5. Make a big deal out of small changes.
When our kids are really young, we tend to celebrate every milestone and achievement, but as they grow, we stop doing it. This is probably because we don’t want to overdo it or we have already come to expect good things out of them. Just keep in mind that regardless of your child’s age, he or she still needs your reassurance and when they make an effort, you should make a big deal out of it. If he or she feels that nobody notices how hard he or she is trying, they’re not going to continue to try.
6. Keep tabs on their accomplishments.
You can make your own chart, use a whiteboard or even an app on your smartphone to keep track of all the great things your child has done each day. For some kids, just being able to see smiley faces, stars, or checks lined up next to their names creates a sense of accomplishment. And for some of us, who suffer from bad memory due to never-ending to-do lists, it’s a great reminder of those good moments.
7. Remember that rewards don’t have to be things.
Actually, I prefer to give rewards in the form of time together, cuddles, and smiles. Then I point out how much more fun and how nice it is to have a happy mom and just enjoy our family, instead of being upset and acting like a law enforcer all the time. Of course I do cave in to requests for frozen yogurt or a movie night when things have been going so well.

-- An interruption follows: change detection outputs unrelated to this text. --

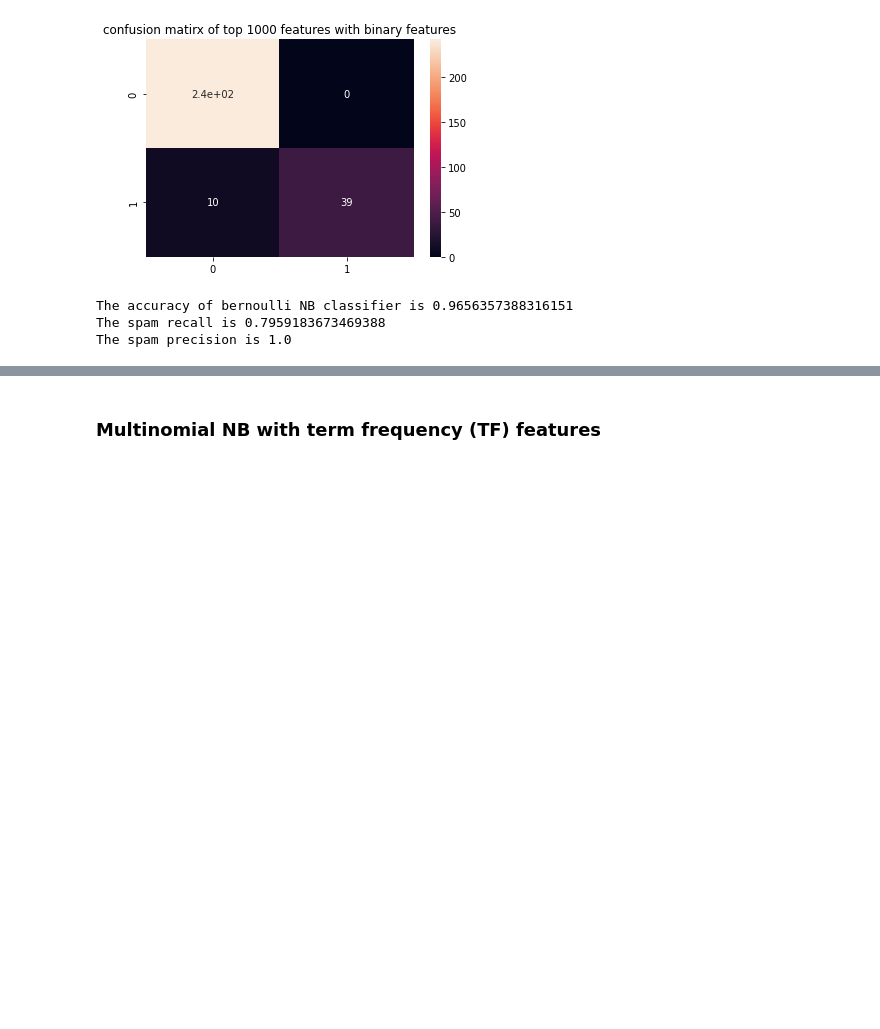
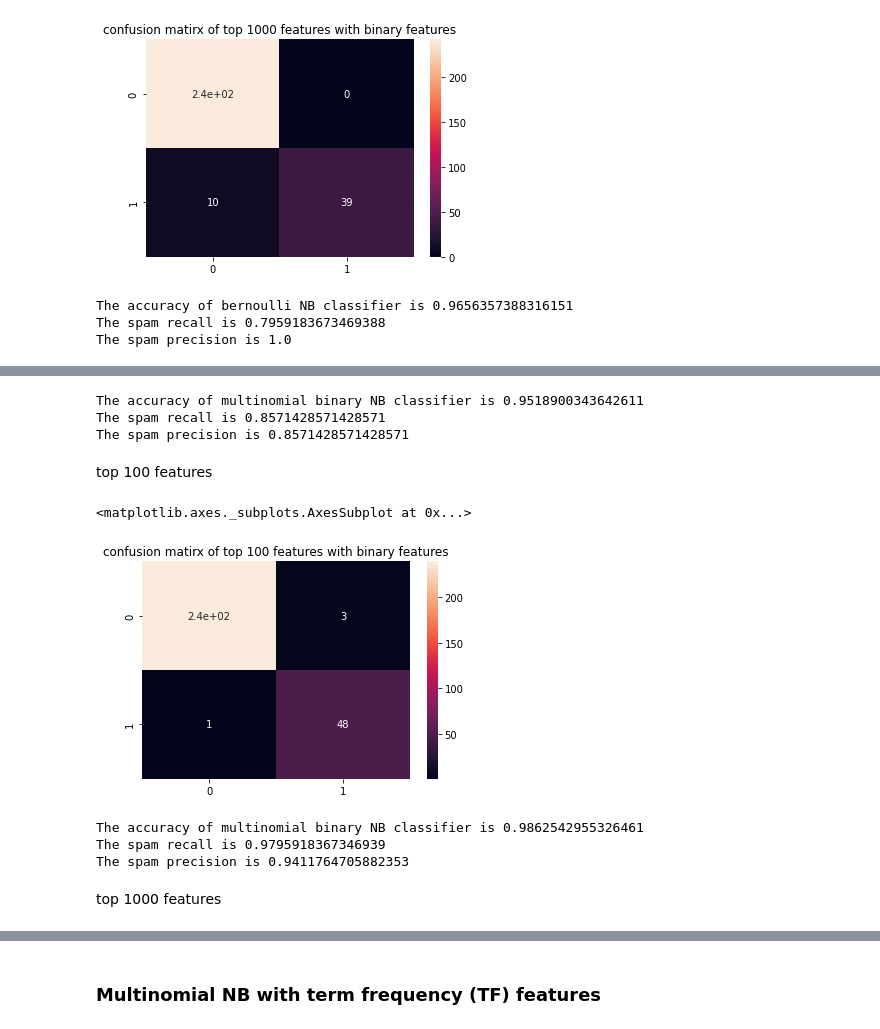
Before and after one commit to yeb2Binfang/ECE-GY-9163-ML-cyber, a Jupyter notebook: Lab/MLSec_Lab1.ipynb, the cells around one changed output, grey strips where cells are left out. Drawn from its saved outputs; the diff is of its cells as text; code cells hidden in the pictures; blank space fills up the shorter version.

```diff
--- a/Lab/MLSec_Lab1.ipynb
+++ b/Lab/MLSec_Lab1.ipynb
@@ -598,0 +611,20 @@ The spam precision is 1.0
+# %%
+def multinomialNBWithBinary(top_N_features, email, numOfSpam, numOfHam, spam_word_count, ham_word_count):
+  p_spam = (numOfSpam+1)/(numOfSpam+numOfHam+2)
+  p_ham = (numOfHam+1)/(numOfSpam+numOfHam+2)
+
+  p_spam_numerator = 1
+  p_ham_denumerator = 1
+
+  for i, x_i in enumerate(email):
+    p_word_given_spam = (1+spam_word_count[top_N_features[i]])/(len(top_N_features)+numOfSpam)
+    p_word_given_ham = (1+ham_word_count[top_N_features[i]])/(len(top_N_features)+numOfHam)
+
+    p_spam_numerator = p_spam_numerator * np.power(p_word_given_spam, x_i)
+    p_ham_denumerator = p_ham_denumerator * np.power(p_word_given_ham, x_i)
+
+  pred = p_spam_numerator/p_ham_denumerator
+  if pred>1:
+    return 1 # 1 is spam
+  else:
+    return 0 # 0 is ham
@@ -598,0 +633,4 @@ The spam precision is 1.0
+# %%
+test_data_10_binary_feature_multinomial_pred_result = []
+for email in test_data_10_binary_feature_list:
+  test_data_10_binary_feature_multinomial_pred_result.append(multinomialNBWithBinary(top_10_IG_words, email[0:9], count_spam, count_ham, spam_word_count, ham_word_count))
@@ -598,0 +644,39 @@ The spam precision is 1.0
+# %%
+acc_top_10_multinomial_binary = accuracy_score(test_data_10_binary_feature_true_label, test_data_10_binary_feature_multinomial_pred_result)
+recall_top_10_multinomial_binary = recall_score(test_data_10_binary_feature_true_label, test_data_10_binary_feature_multinomial_pred_result, average='binary')
+precision_top_10_multinomial_binary = precision_score(test_data_10_binary_feature_true_label, test_data_10_binary_feature_multinomial_pred_result, average='binary')
+
+print("The accuracy of multinomial binary NB classifier is {}".format(acc_top_10_multinomial_binary))
+print("The spam recall is {}".format(recall_top_10_multinomial_binary ))
+print("The spam precision is {}".format(precision_top_10_multinomial_binary))
+# %% [output]
+The accuracy of multinomial binary NB classifier is 0.9518900343642611
+The spam recall is 0.8571428571428571
+The spam precision is 0.8571428571428571
+# %% [markdown]
+top 100 features
+# %%
+test_data_100_binary_feature_multinomial_pred_result = []
+for email in test_data_100_binary_feature_list:
+  test_data_100_binary_feature_multinomial_pred_result.append(multinomialNBWithBinary(top_100_IG_words, email[0:99], count_spam, count_ham, spam_word_count, ham_word_count))
+# %%
+cf_matrix = confusion_matrix(test_data_100_binary_feature_true_label, test_data_100_binary_feature_multinomial_pred_result)
+plt.title("confusion matirx of top 100 features with binary features")
+sns.heatmap(cf_matrix, annot=True)
+# %% [output]
+<matplotlib.axes._subplots.AxesSubplot at 0x...>
+[figure, added]
+# %%
+acc_top_100_multinomial_binary = accuracy_score(test_data_100_binary_feature_true_label, test_data_100_binary_feature_multinomial_pred_result)
+recall_top_100_multinomial_binary = recall_score(test_data_100_binary_feature_true_label, test_data_100_binary_feature_multinomial_pred_result, average='binary')
+precision_top_100_multinomial_binary = precision_score(test_data_100_binary_feature_true_label, test_data_100_binary_feature_multinomial_pred_result, average='binary')
+
+print("The accuracy of multinomial binary NB classifier is {}".format(acc_top_100_multinomial_binary))
+print("The spam recall is {}".format(recall_top_100_multinomial_binary ))
+print("The spam precision is {}".format(precision_top_100_multinomial_binary))
+# %% [output]
+The accuracy of multinomial binary NB classifier is 0.9862542955326461
+The spam recall is 0.9795918367346939
+The spam precision is 0.9411764705882353
+# %% [markdown]
+top 1000 features
```
Also changed, not shown: parts of 7 cells of this notebook.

After all, there’s nothing better than spending happy moments with those you love the most.
Have you ever tried positive reinforcement? Let me know your thoughts below.More On